CAMPHOR laurel - the large green shade trees introduced from Asia more than 100 years ago - have already taken over much of the old dairy pasture on the NSW North Coast.
Now they have even taken over the Murwillumbah store once run by the dairy farmers' co-operative, Norco.
Massive cuts of camphor laurel - considered a great wood for furniture manufacture - have been moved into the old Norco Rural Store which has become the headquarters of a local artisans co-operative dedicated to making good use of a plant now widely considered an outof-control weed.
The group, headed by Murwillumbah's 'King Camphor' Bill Marshall, is the first going concern to move into a redevelopment of the site being undertaken by Bilambil-based entrepreneur Bruce Campbell, which is intended to include a arts and craft-based shopping centre.
The centre, to be called the Riverside Heritage Markets, also involves a redevelopment of the adjacent former Norco Milk Depot.
Mr Campbell said yesterday the three-yearold co-operative, AARTEC for short (because it's a lot easier to say than Australian Allied Artisan Resource Talent Enviro-Management Co-operative) hoped to hold a major opening day soon.
Camphor laurel sits among crafted woodworks and furniture made from a number of other timbers, such as red cedar, in the new showroom.

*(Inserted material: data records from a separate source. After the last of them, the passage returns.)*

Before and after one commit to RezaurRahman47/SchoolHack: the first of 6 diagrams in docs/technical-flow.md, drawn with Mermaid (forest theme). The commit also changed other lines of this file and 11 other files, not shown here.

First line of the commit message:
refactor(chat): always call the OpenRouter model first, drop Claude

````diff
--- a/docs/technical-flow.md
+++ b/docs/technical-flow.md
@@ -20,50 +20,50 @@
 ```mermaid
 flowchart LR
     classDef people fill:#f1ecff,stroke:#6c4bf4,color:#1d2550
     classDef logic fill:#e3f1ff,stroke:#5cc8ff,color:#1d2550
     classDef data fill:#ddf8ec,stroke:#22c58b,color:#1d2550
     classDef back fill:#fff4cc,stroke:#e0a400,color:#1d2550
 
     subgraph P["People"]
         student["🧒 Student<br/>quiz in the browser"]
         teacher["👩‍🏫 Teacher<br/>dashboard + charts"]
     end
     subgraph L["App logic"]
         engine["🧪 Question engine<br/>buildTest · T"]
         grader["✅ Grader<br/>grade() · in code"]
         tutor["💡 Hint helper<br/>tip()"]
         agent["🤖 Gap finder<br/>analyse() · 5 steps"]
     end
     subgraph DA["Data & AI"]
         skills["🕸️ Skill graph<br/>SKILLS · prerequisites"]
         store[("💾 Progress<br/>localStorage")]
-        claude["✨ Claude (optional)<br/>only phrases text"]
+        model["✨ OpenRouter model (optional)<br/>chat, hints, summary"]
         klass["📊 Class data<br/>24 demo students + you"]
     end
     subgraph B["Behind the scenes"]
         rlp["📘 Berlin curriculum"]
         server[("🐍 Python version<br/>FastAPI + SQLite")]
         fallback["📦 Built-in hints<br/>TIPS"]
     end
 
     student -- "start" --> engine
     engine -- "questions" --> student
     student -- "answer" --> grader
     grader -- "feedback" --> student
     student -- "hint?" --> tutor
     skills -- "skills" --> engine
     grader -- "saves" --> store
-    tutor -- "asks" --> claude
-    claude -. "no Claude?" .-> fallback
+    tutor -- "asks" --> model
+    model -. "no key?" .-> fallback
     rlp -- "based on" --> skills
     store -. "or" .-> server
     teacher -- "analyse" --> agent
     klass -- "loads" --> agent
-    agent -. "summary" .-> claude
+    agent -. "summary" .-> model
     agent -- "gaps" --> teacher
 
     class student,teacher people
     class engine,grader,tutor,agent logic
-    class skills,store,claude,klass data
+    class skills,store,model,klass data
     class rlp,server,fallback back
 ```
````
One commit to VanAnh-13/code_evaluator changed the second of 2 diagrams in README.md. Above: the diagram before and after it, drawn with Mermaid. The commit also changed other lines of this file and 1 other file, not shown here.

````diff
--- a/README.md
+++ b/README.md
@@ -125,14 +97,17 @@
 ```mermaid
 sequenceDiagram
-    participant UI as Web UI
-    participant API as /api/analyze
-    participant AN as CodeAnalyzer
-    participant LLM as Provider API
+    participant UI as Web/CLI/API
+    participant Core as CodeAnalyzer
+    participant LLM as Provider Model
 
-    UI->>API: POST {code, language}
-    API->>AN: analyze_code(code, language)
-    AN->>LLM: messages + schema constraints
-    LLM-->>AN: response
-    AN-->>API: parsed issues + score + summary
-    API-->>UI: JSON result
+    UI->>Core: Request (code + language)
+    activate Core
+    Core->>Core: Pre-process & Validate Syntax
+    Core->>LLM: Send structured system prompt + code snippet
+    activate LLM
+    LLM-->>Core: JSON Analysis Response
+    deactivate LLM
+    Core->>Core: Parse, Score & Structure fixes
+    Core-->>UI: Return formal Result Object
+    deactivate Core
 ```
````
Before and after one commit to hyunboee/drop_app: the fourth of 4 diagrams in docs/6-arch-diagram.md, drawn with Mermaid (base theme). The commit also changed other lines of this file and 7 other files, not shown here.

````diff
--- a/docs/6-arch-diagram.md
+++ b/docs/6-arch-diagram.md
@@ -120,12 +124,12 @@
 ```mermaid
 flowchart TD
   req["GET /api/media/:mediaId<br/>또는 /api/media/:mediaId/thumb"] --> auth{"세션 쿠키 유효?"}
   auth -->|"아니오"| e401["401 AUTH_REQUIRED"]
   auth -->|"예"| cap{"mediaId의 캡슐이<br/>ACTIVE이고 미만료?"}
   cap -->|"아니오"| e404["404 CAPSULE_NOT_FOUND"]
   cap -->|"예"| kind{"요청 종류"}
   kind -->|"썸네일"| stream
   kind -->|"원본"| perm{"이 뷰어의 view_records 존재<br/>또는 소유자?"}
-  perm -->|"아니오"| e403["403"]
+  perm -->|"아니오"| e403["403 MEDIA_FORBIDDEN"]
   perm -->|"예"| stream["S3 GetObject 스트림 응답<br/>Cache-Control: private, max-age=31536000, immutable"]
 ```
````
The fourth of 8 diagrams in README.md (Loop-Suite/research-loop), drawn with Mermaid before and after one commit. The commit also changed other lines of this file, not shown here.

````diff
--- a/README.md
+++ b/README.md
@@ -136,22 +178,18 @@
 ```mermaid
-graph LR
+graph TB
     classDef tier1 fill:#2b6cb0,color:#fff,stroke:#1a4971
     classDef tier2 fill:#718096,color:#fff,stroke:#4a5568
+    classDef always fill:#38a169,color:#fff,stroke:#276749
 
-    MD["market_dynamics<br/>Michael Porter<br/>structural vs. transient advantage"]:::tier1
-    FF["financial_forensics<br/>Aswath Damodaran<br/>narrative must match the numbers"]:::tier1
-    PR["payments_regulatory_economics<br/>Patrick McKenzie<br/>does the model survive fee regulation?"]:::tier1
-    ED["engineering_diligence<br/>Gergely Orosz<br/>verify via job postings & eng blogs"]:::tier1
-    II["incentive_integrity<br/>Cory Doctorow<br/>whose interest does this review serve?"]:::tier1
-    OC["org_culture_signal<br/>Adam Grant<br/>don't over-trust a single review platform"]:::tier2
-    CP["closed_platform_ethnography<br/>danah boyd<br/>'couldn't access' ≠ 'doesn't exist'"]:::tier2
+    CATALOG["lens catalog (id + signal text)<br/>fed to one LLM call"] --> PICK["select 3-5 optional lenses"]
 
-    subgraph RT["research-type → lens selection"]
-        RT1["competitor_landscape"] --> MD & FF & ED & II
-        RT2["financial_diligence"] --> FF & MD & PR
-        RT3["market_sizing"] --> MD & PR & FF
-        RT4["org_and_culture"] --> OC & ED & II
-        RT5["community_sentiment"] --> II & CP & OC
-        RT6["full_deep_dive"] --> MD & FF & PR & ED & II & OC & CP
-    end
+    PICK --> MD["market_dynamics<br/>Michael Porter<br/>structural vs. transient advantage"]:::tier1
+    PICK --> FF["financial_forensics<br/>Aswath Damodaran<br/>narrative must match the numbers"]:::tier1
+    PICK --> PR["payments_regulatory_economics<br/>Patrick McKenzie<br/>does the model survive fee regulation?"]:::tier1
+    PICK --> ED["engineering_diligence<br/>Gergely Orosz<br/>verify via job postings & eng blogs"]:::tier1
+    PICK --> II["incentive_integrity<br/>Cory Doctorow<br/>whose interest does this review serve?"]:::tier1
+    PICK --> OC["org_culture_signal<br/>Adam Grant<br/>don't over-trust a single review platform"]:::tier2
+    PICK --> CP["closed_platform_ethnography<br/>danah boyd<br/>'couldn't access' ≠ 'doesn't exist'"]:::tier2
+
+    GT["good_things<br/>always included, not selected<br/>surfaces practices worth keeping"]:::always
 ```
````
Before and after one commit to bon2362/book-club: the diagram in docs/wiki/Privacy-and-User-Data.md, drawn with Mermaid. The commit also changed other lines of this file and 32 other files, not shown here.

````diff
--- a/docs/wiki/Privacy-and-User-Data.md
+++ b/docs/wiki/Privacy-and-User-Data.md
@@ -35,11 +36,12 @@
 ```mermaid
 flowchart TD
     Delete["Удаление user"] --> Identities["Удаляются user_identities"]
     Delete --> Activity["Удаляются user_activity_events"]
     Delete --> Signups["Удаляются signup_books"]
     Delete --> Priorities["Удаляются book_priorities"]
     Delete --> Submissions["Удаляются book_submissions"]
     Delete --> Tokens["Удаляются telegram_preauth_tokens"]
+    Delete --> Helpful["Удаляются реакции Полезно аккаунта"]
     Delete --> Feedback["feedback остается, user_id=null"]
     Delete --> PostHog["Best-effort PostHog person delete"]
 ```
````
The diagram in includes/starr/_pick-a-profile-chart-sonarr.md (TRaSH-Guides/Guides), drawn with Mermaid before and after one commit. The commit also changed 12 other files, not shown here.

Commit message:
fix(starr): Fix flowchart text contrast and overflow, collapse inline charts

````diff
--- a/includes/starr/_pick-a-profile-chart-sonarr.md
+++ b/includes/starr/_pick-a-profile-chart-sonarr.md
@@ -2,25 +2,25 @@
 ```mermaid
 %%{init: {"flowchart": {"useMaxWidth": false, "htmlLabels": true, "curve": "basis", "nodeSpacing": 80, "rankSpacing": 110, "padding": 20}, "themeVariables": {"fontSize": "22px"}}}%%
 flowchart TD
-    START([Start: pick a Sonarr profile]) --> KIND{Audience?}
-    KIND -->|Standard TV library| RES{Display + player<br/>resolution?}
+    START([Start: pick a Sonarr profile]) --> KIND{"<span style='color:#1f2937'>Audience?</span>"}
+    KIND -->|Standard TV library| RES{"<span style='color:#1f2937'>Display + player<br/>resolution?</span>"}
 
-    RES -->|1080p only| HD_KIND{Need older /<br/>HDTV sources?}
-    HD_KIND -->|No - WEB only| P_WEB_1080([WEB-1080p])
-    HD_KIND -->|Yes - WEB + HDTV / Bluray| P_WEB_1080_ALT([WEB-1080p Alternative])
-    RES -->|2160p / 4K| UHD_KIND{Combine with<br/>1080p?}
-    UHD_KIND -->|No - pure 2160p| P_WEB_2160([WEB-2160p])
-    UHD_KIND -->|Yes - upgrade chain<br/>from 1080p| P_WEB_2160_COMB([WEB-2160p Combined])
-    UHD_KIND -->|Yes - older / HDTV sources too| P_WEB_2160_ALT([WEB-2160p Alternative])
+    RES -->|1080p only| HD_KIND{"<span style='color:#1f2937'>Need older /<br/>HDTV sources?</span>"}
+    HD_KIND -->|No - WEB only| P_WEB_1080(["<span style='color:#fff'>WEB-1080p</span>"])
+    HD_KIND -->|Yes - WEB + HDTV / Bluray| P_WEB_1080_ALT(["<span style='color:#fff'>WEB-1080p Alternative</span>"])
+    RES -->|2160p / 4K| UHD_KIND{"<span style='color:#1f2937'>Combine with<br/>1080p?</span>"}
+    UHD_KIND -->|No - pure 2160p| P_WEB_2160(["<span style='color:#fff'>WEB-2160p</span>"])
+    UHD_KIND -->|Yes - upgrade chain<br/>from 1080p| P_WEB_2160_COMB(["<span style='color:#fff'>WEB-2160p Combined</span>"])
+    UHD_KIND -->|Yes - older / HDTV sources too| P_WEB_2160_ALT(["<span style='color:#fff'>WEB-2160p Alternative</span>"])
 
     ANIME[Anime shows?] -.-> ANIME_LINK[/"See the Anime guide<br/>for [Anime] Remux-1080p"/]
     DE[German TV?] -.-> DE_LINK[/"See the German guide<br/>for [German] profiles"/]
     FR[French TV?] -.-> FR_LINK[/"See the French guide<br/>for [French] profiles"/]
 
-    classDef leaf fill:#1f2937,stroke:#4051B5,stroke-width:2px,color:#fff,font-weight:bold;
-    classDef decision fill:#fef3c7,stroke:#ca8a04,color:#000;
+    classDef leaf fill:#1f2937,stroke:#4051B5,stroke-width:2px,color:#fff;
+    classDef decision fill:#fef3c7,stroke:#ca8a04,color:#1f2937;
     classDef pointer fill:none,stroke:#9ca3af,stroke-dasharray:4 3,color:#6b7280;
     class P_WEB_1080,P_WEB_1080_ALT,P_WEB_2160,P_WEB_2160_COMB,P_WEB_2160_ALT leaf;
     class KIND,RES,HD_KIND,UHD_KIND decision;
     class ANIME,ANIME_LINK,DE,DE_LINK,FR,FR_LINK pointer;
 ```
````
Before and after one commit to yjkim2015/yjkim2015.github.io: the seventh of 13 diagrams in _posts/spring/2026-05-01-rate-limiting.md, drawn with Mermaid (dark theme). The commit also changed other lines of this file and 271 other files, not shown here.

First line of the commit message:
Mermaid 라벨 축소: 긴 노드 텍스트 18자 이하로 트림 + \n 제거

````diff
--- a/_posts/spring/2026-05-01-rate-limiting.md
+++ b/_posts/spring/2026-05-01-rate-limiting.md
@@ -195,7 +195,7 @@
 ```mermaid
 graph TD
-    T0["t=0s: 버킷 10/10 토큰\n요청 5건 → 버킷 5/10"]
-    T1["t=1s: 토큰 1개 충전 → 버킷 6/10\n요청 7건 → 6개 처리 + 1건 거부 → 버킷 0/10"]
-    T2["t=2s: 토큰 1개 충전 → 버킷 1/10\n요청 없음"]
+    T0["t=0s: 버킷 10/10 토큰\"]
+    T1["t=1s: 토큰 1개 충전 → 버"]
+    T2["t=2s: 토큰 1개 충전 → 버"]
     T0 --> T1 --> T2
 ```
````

Leather worker Rikc Burnell, said a wide range of local craft products would later go on display and sale.